[Records from a dataset]

*** Begin section ***

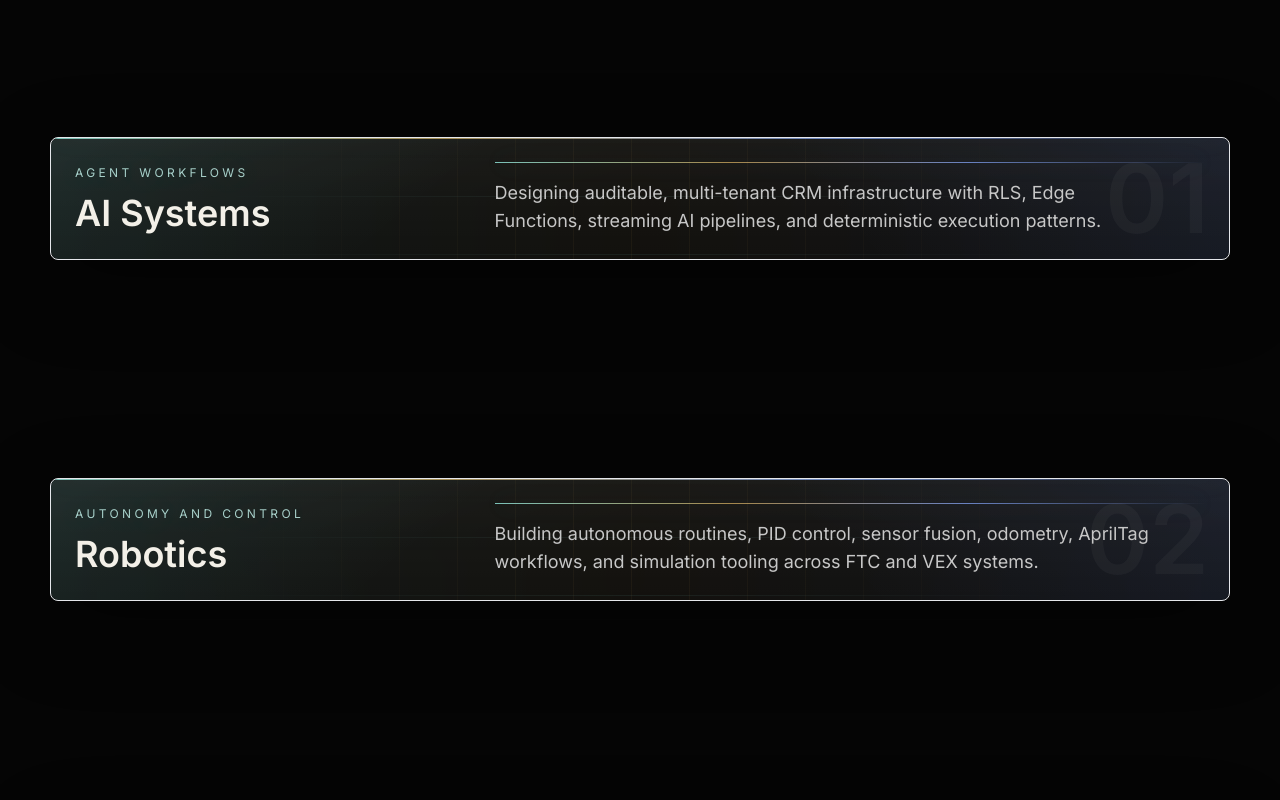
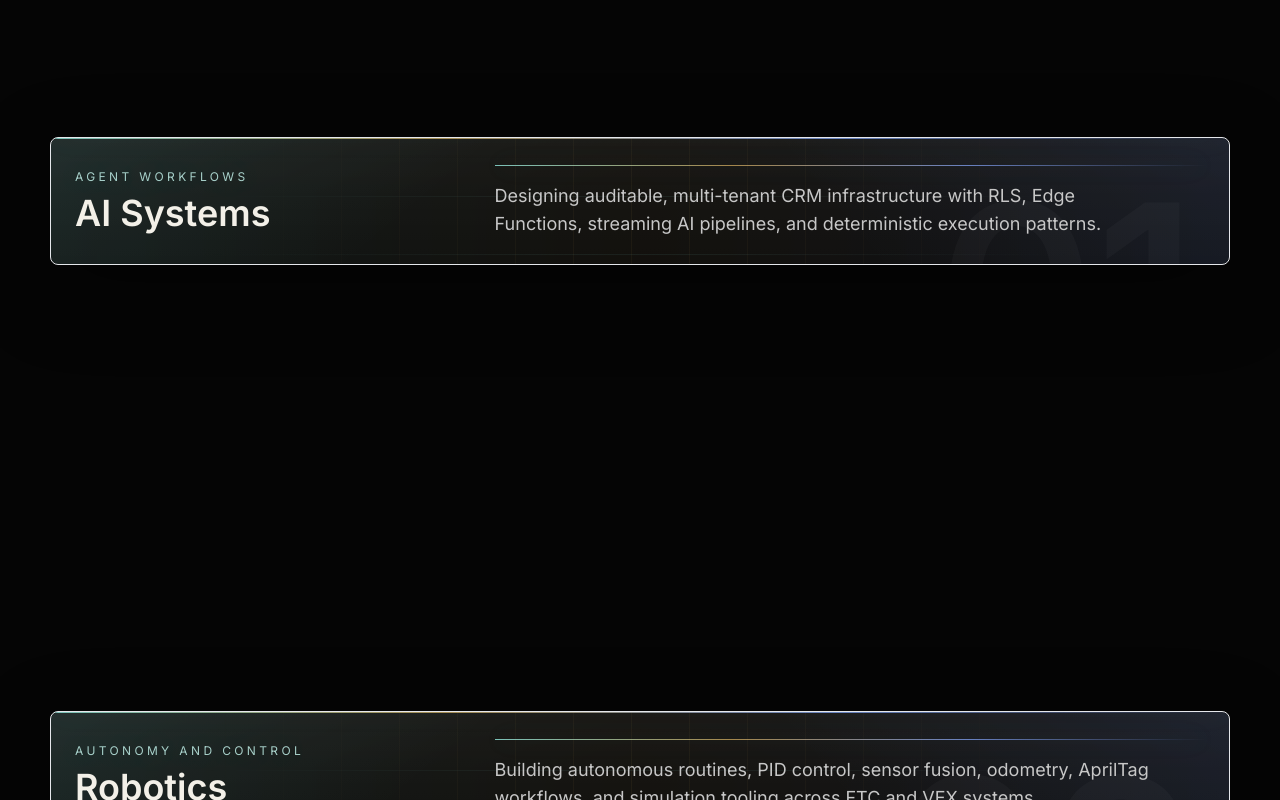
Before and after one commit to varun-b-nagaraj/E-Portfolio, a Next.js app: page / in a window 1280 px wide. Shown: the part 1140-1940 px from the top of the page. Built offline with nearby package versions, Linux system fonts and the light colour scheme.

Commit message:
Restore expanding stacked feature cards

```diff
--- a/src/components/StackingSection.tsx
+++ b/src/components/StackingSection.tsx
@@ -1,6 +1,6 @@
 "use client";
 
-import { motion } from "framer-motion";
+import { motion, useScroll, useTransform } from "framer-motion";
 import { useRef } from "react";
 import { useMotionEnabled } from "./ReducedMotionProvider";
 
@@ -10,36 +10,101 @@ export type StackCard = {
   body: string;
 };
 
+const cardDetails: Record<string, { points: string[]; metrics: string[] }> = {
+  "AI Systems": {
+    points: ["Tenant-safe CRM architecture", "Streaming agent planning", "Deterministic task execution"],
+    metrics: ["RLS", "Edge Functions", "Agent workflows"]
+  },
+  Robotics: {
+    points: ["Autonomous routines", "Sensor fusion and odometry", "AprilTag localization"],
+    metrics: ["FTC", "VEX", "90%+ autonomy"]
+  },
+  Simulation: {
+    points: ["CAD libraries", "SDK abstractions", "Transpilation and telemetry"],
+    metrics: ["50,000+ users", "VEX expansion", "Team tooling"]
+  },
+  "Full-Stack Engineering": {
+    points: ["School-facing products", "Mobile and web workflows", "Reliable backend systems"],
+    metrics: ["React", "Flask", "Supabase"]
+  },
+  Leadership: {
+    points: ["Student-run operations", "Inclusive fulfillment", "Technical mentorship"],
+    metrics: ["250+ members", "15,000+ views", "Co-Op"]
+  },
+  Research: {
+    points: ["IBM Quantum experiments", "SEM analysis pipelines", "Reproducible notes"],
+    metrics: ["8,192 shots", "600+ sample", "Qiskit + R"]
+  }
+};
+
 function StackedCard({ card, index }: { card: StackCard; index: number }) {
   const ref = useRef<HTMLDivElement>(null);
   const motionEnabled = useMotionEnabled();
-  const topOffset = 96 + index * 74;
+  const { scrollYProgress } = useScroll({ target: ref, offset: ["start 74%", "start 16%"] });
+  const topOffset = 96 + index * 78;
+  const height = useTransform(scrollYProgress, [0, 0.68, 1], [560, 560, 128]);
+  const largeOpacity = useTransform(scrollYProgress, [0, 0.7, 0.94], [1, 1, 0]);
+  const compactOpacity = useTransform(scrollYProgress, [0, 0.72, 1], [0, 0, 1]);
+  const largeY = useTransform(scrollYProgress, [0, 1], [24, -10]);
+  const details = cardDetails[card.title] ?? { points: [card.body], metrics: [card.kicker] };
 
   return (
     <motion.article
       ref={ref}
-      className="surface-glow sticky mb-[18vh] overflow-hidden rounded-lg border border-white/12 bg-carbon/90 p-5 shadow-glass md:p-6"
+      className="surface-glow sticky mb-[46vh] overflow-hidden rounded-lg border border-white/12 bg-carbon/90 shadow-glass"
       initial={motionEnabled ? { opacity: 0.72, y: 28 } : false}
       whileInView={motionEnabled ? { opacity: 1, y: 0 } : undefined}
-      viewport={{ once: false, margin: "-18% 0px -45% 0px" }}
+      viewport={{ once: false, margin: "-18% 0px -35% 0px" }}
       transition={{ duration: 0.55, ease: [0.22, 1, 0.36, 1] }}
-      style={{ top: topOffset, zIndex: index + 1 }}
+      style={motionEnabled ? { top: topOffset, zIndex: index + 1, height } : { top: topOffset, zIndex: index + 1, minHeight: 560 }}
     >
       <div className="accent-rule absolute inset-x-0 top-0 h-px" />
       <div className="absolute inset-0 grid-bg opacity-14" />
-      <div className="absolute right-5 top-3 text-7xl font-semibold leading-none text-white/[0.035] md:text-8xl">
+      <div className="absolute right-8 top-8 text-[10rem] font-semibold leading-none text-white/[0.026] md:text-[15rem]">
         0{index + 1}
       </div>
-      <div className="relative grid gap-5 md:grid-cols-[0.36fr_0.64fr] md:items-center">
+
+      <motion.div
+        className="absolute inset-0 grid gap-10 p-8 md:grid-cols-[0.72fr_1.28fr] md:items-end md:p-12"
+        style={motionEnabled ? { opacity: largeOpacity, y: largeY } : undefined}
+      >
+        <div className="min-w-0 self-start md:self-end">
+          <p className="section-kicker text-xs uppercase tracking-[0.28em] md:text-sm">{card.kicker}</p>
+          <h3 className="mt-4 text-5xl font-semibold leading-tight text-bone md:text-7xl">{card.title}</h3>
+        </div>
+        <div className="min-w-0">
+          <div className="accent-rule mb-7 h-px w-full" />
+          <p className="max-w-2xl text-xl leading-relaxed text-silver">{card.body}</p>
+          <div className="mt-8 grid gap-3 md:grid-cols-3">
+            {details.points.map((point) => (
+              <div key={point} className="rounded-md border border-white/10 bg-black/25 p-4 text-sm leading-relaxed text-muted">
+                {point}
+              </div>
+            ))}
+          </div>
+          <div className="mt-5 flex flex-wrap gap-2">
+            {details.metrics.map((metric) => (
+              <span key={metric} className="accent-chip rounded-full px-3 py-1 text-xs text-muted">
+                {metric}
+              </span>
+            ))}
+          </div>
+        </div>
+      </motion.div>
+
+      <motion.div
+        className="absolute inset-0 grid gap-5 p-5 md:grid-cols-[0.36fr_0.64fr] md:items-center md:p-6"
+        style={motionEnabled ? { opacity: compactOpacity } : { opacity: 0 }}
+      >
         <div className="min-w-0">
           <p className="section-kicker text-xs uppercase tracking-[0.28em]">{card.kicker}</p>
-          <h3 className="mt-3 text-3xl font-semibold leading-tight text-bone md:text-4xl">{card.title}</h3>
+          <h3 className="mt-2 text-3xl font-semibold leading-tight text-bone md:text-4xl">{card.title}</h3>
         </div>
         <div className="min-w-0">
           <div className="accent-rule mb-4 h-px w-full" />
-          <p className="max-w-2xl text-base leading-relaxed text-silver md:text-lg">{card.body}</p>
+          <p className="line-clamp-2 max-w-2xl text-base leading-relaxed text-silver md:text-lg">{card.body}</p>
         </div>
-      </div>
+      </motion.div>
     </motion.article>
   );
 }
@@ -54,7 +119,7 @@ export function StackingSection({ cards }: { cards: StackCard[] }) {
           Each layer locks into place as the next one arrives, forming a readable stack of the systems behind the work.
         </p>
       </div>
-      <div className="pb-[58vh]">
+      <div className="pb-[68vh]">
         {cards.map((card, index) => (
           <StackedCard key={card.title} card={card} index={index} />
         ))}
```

*** End section ***
*** Begin section ***

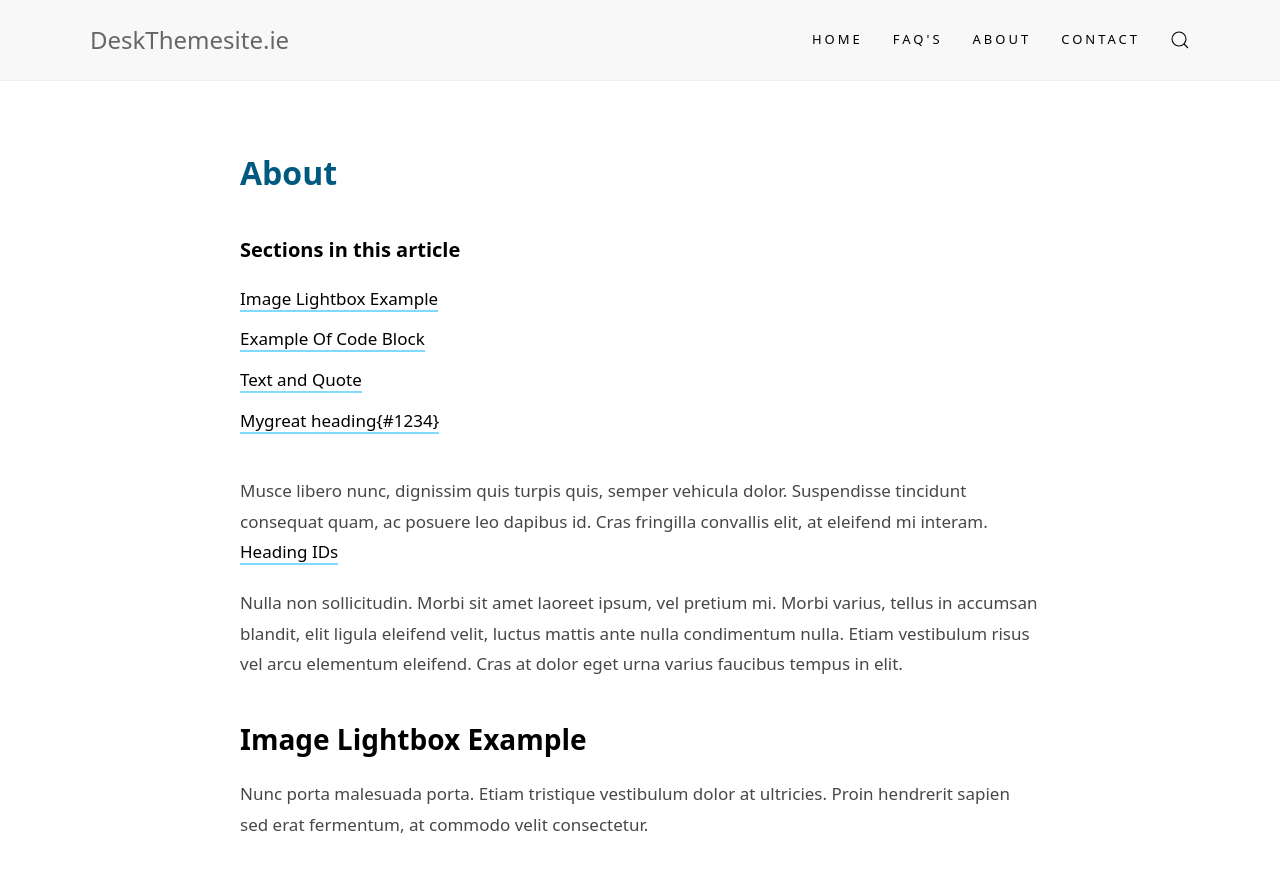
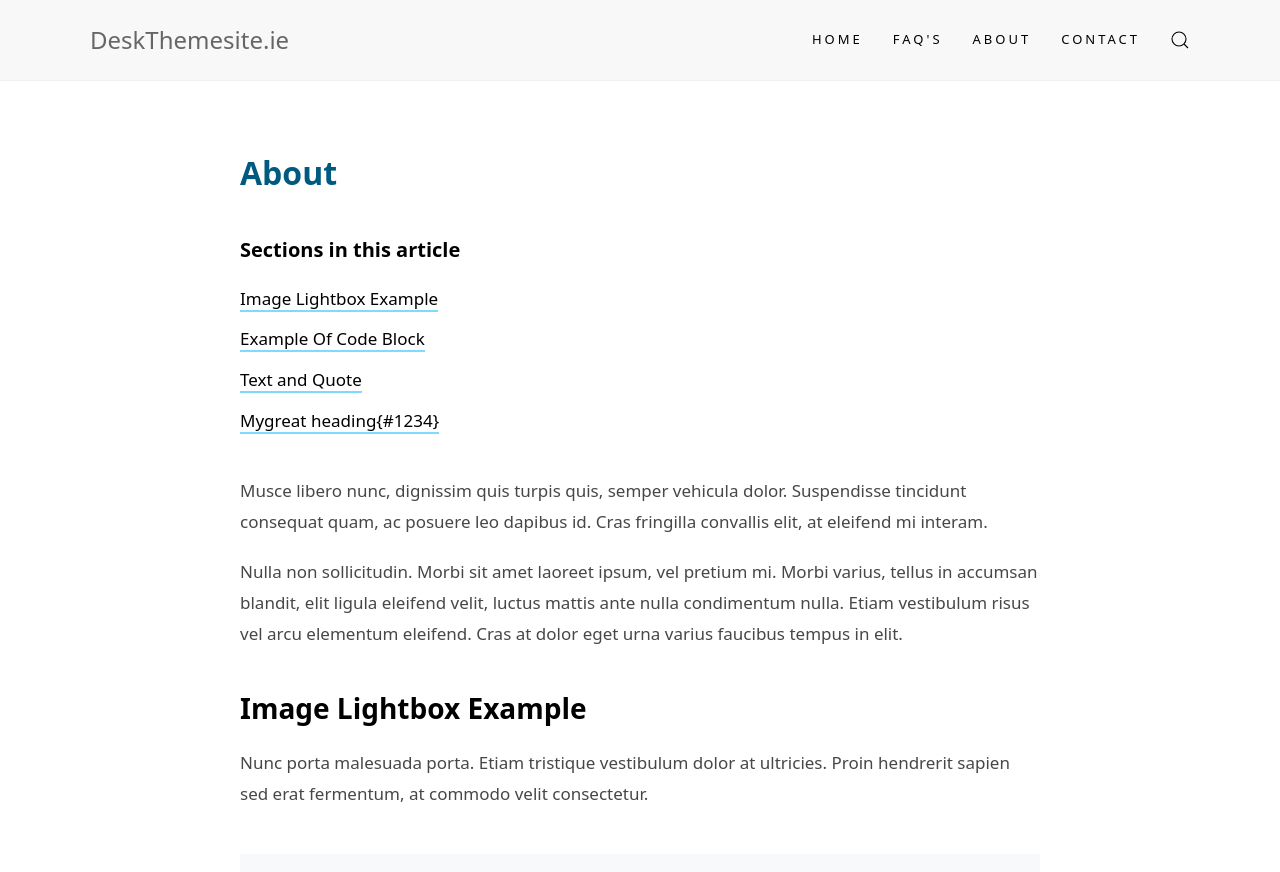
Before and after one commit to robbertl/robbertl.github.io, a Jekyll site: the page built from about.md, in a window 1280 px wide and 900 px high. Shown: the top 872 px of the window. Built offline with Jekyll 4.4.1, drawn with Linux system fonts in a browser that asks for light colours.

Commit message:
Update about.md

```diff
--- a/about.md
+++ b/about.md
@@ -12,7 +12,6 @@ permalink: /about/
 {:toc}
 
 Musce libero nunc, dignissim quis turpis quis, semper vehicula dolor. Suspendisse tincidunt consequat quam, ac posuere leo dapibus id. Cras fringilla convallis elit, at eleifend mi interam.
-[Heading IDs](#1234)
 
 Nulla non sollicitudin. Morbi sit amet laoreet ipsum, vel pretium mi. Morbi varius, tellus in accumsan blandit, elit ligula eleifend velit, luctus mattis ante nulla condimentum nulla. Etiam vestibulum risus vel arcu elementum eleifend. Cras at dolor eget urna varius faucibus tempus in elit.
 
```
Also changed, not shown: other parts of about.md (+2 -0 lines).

*** End section ***

§ **What to produce**:
Where a line of the data above includes "bone", copy that line.

§ **Exercise solution**:
+          <h3 className="mt-4 text-5xl font-semibold leading-tight text-bone md:text-7xl">{card.title}</h3>
-          <h3 className="mt-3 text-3xl font-semibold leading-tight text-bone md:text-4xl">{card.title}</h3>
+          <h3 className="mt-2 text-3xl font-semibold leading-tight text-bone md:text-4xl">{card.title}</h3>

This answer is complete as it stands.